   The Georgia Public Service Commission (PSC), with an expert staff and mission to balance the interests of regulated utilities and utility ratepayers, is best-equipped to handle this issue and is currently doing so. The PSC is able to assess the entire fiscal position of Georgia Power to determine the most appropriate way to finance the expansion of Plant Vogtle.  Pre-payment of financing for Plant Vogtle does not have to be an all or nothing proposition, but SB 31 makes it just that - taking away the PSC's ability to arrive at a balanced outcome for all interests.
  SB 31 will raise rates by more than $2 billion during the construction period. The PSC estimates that SB 31 will require consumers to pay $1.6 billion in financing, $400 million in prepaid taxes, plus sales taxes, before receiving any power from the plant.
  The little guys take the hit while the biggest electric users take a walk.  Although they will benefit from the new Vogtle plant, SB 31 largely exempts many of the state's biggest industrial customers from paying the new surcharges.  That means more costs are shifted to residential and small business customers. 
  SB 31 shifts more risk to consumers, but lets Georgia Power continue to earn high returns on investment. That pre-payment schemes such as this shift risk to customers is not an opinion; it is an established utility ratemaking principle.  A recent report by the National Regulatory Research Institute (NRRI) states that CWIP and similar advanced payments, "involves some upfront shifting, from regulated utilities to ratepayers, of the economic and timing risks associated with implementing a major capital project."  Meanwhile, Georgia Power would continue to earn returns that assumed its shareholders, not its customers, are financing the plant.
  SB 31 ties the hands of the PSC, reducing accountability and oversight. 20-20 hindsight tells us that much of the blame for the financial market meltdown falls on regulators who did not have the authority or the tools to address problems as they arose last year.  Yet SB 31 follows the same failed approach by tying the hands of the PSC, regardless of what the future holds.  
  According to the PSC, Georgia Power is not in danger of having its bond rating downgraded. The threat of a downgrade is not real, and therefore not a basis for passing SB 31. Moreover, the PSC has sufficient authority under current law to make adjustments to address such a situation should it arise. 
  The estimated savings through CWIP are overstated.  Georgia Power's estimated savings to ratepayers through CWIP of $300 million over 60 years fails to take into account that consumers are also impacted by the cost of money.  If ratepayers are forced to finance this expansion, they will incur financing costs also through lost investment opportunities and debt.  Many small business and residential customers will pay higher rates, but never receive any benefit for the expanded Plant Vogtle.  
  SB 31 removes GPC's incentive to finish the plant on time.  Because the utility will receive financing payments upfront, it reduces the pressure to put the plant in service on schedule.  The longer the delay, the higher the costs of construction that are borne by ratepayers. 
  Florida already regrets passing similar legislation. Bills for customers of Progress Energy in Florida will increase 11% due to upfront payments for two proposed nuclear power plants. Several lawmakers are asking for suspension of these customer surcharges because they would further burden financially strapped customers in the middle of a deep recession. 

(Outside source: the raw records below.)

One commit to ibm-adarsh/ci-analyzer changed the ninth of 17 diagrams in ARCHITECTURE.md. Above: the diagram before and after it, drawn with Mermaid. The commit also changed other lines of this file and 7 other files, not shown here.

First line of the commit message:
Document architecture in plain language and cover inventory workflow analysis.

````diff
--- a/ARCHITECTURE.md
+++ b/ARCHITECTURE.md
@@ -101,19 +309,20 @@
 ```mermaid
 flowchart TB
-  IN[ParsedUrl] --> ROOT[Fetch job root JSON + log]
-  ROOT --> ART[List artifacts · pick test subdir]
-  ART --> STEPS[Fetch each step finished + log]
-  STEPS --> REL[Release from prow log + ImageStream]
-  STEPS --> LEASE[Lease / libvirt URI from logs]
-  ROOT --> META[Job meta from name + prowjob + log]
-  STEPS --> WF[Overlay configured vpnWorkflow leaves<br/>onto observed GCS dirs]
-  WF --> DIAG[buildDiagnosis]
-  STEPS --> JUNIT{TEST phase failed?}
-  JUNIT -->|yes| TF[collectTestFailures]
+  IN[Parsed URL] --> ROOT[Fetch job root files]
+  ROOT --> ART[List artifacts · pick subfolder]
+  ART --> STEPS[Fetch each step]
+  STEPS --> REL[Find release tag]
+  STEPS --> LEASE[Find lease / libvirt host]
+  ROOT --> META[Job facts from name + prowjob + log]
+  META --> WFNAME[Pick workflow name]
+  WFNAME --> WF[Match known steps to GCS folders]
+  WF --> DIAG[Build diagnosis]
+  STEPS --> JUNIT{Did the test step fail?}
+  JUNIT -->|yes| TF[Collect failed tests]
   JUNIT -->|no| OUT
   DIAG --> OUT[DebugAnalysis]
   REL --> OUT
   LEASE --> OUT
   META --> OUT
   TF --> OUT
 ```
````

Representative Broun Both Ways on State Mandate
1 (Washington, D.C.) 2-8-2012 - Congressman Paul Broun, M.D. (GA-10) released the following statement after the Nuclear Regulatory Commission approved construction of the nation’s first two new nuclear units in 30 years at Georgia Power’s Plant Vogtle, near Waynesboro, Georgia:

“This is a historic day for the state of Georgia, Southern Company, its partners, and the nation in the revival of nuclear power in this country,” said Congressman Broun.  “I commend the Nuclear Regulatory Commission for swiftly approving the operating licenses needed to move forward with these important projects.  It is crucial that we continue to develop all sources of clean, safe, and affordable energy – and nuclear must play a key role.  I am pleased to say that between these two new units at Plant Vogtle, more than half of a million Georgians will be provided with electricity. 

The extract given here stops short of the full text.